As we’ve seen so far in Q2, revenue at radio companies, big and small, have been severely impacted by the pandemic. In addition to revenue losses of 50% or higher, employees have been furloughed, fired, or had their salaries cut.

A new relief package, sponsored by Republican Senator Marco Rubio, includes wording that will exclude companies such iHeart, Entercom, Townsquare and any other radio company with more than 300 total employees from receiving any financial relief.

The radio industry, with a lot of help from the NAB, has been trying to lobby Congress to make sure any future relief package allows broadcasters to dip into that funding, due to its months of public service informing listeners about the pandemic and the many events and fundraisers broadcasters consistently hold to help local organizations affected by COVID-19.

If Rubio gets his way, many radio companies will get nothing.

You may recall that during the first round of PPP, The Los Angeles Lakers and other big corporations, who most likely have easier access to capital than a mom-and-pop business, were taking advantage of the government funding.

Rubio’s bill has garnered support from the Recording Academy and the American Association of Independent Music, who have been hounding the radio industry for years over financial payments to artists. The two organizations have written to Rubio in support of the legislation barring any companies with over 300 employees from receiving funds, no matter how many different locations, or, in radio’s case, clusters of stations, they may have. That’s a change from the CARES Act, which allowed companies with multiple physical locations — like radio stations — to receive forgivable PPP loans for individual outlets, so long as each of those outlets employed less than 500 people.

Here’s the full letter from the two organizations…

Dear Senator Rubio:

On behalf of recording artists and small independent record labels across the country, we write to support the Continuing Small Business Recovery and Paycheck Protection Program Act. Most importantly, Paycheck Protection Program (PPP) Second Draw loans would be a needed lifeline to true small businesses in the music industry, and a reduction of the employee cap to 300 employees is sound public policy. We also remain hopeful that Congress will clarify certain aspects of the PPP so that relief is more readily accessible to self-employed individuals.

The American Association of Independent Music (A2IM) represents more than 700 record labels in 33 states. A2IM members are true small businesses. Of its record label members, more than 140 make less than $1 million a year, and several dozen are sole proprietors.

The Recording Academy represents the voices of performers, songwriters, producers, engineers, and all music professionals. It represents only individuals and has no company or corporate members. The Academy advocates on behalf of music creators and celebrates artistic excellence through the GRAMMY Awards®—music’s only peer-recognized accolade and highest achievement.

Together, we are very pleased to see that your proposal does not include provisions supported by the broadcasting industry, and radio broadcasters specifically, to allow radio stations owned by mega conglomerates to qualify if an individual location employs fewer than 500 people.

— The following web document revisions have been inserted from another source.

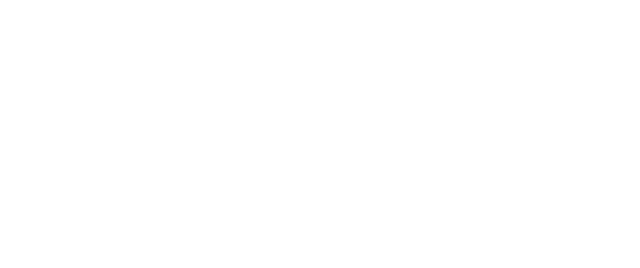
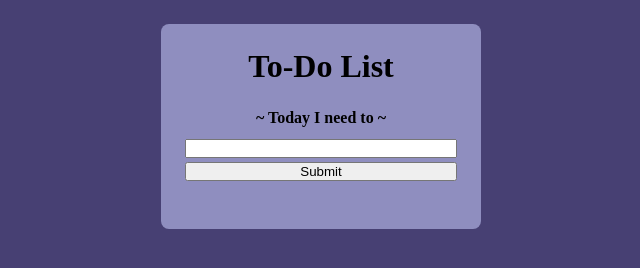
Before and after one commit to dts-kominfo-rea2a/challenge-08-irpanksp, a website: page index.html in a window 1280 px wide. Shown: the whole page, without its empty margins (319-959 px from the left). Drawn offline with Linux system fonts and the light colour scheme.

Commit message:
submit challenge JS DOM

```diff
--- a/index.html
+++ b/index.html
@@ -5,18 +5,67 @@
     <meta http-equiv="X-UA-Compatible" content="IE=edge" />
     <meta name="viewport" content="width=device-width, initial-scale=1.0" />
     <title>Challenge - DOM</title>
+    <style>
+      * {
+        padding: 0;
+        margin: 0;
+        box-sizing: border-box;
+      }
+
+      body {
+        background-color: #474073;
+      }
+
+      #app {
+        background-color: #8F8EBF;
+        max-width: 25%;
+        margin: 0 auto;
+        margin-top: 24px;
+        padding: 24px;
+        display: flex;
+        flex-direction: column;
+        border-radius: 8px;
+      }
+
+      #app h1 {
+        margin: 0 auto;
+        margin-bottom: 24px;
+      }
+
+      #app h4 {
+        margin: 0 auto;
+      }
+
+      #todo-input {
+        margin-top: 12px;
+        margin-bottom: 4px;
+      }
+
+      #todo-submit {
+        margin-bottom: 24px;
+      }
+
+      #todo-output {
+        margin-left: 24px;
+      }
+    </style>
   </head>
   <body>
     <div id="app">
       <!-- TODO: Buatlah sebuah header dengan id todo-title -->
       <!-- TODO: Buatlah sebuah subtitle dengan id todo-subtitle -->
+      <h1 id="todo-title">To-Do List</h1>
+      <h4 id="todo-subtitle">~ Today I need to ~</h2>
 
       <!-- Section: input -->
       <!-- TODO: Buatlah sebuah input bertipe text dengan id todo-input -->
       <!-- TODO: Buatlah sebuah button dengan id todo-submit -->
+      <input type="text" id="todo-input">
+      <button type="submit" id="todo-submit">Submit</button>
 
       <!-- Section output -->
       <!-- TODO: Buatlah sebuah <ul> dengan id todo-output -->
+      <ul id="todo-output"></ul>
     </div>
 
     <!-- ! Untuk tantangan ini, script jangan diubah ke external js yah ! -->
@@ -26,16 +75,34 @@
       let input;
       let output;
 
+      button = document.getElementById("todo-submit");
+      input = document.getElementById("todo-input");
+      output = document.getElementById("todo-output");
+
       // TODO: Buatlah sebuah fungsi dengan nama fnClickHandler
       // Fungsi yang digunakan untuk menambahkan tulisan
       // Jangan ubah cara deklarasi fungsinya, cukup isi saja
-      function fnClickHandler(toDoItem) {}
+      function fnClickHandler(toDoItem) {
+        let liBaru = document.createElement("li")
+        liBaru.innerHTML = toDoItem
+        output.appendChild(liBaru)
+        input.value = ""
+      }
 
       // TODO: register event onclick / addEventListener untuk button
       // akan menjalankan fungsi fnClickHandler
+      button.addEventListener("click", (event) => {
+        fnClickHandler(input.value);
+      });
 
       // TODO: register event onkeypress / addEventListener untuk input
       // sehingga saat di input ditekan enter akan menjalankan fungsi fnClickHandler juga
+      input.addEventListener("keypress", (event) => {
+        if (event.key === "Enter") {
+          fnClickHandler(input.value);
+        }
+      });
+
     </script>
   </body>
 </html>
```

PPP funds have proven challenging to secure, and opening up a pot of money to enormous companies that have other means of accessing capital, defeats Congress’ laudable objective of targeting aid to businesses on the front lines in struggling communities.

As you may know, federal copyright law affords special treatment to broadcast radio over all other forms of music distribution in that radio stations do not have to pay a dime to recording artists and record labels for the public performance of sound recordings. The United States is the only developed country in the world where this is the case and, as a result, music format radio stations make $11 billion a year in advertising revenue without being required to compensate creators, whose product draws consumers to radio in the first place.

In the context of emergency aid, it is crucial to recognize that this unfair treatment under copyright law means that recording artists and labels feel zero downstream impact from taxpayer funded economic support to broadcasters. When PPP went to restaurants, for instance, that freed up capital for downstream economic benefit, flowing to food distributors, furniture suppliers, and others.

Under the current PPP requirements, many small local broadcasters have already received support, and we don’t object to true small businesses accessing these funds. According to data released by the Small Business Administration, over 2,000 radio broadcasters have received as much as $350 million in support. 25 of those companies have over 100 employees. Suffice it to say, the program is already very generous. But the five largest radio conglomerates in the country own over 1,900 stations, are anything but small, and should not qualify for this aid.

Thank you for your continued leadership and commitment to small businesses. We appreciate the principled and responsible position laid out by your proposal and welcome an opportunity to help with its enactment as part of the next relief package.


Dr. Richard James Burgess
President and CEO
American Association of Independent Music

Daryl Friedman
Chief Advocacy Officer
Recording Academy



Please enter your comment!
Please enter your name here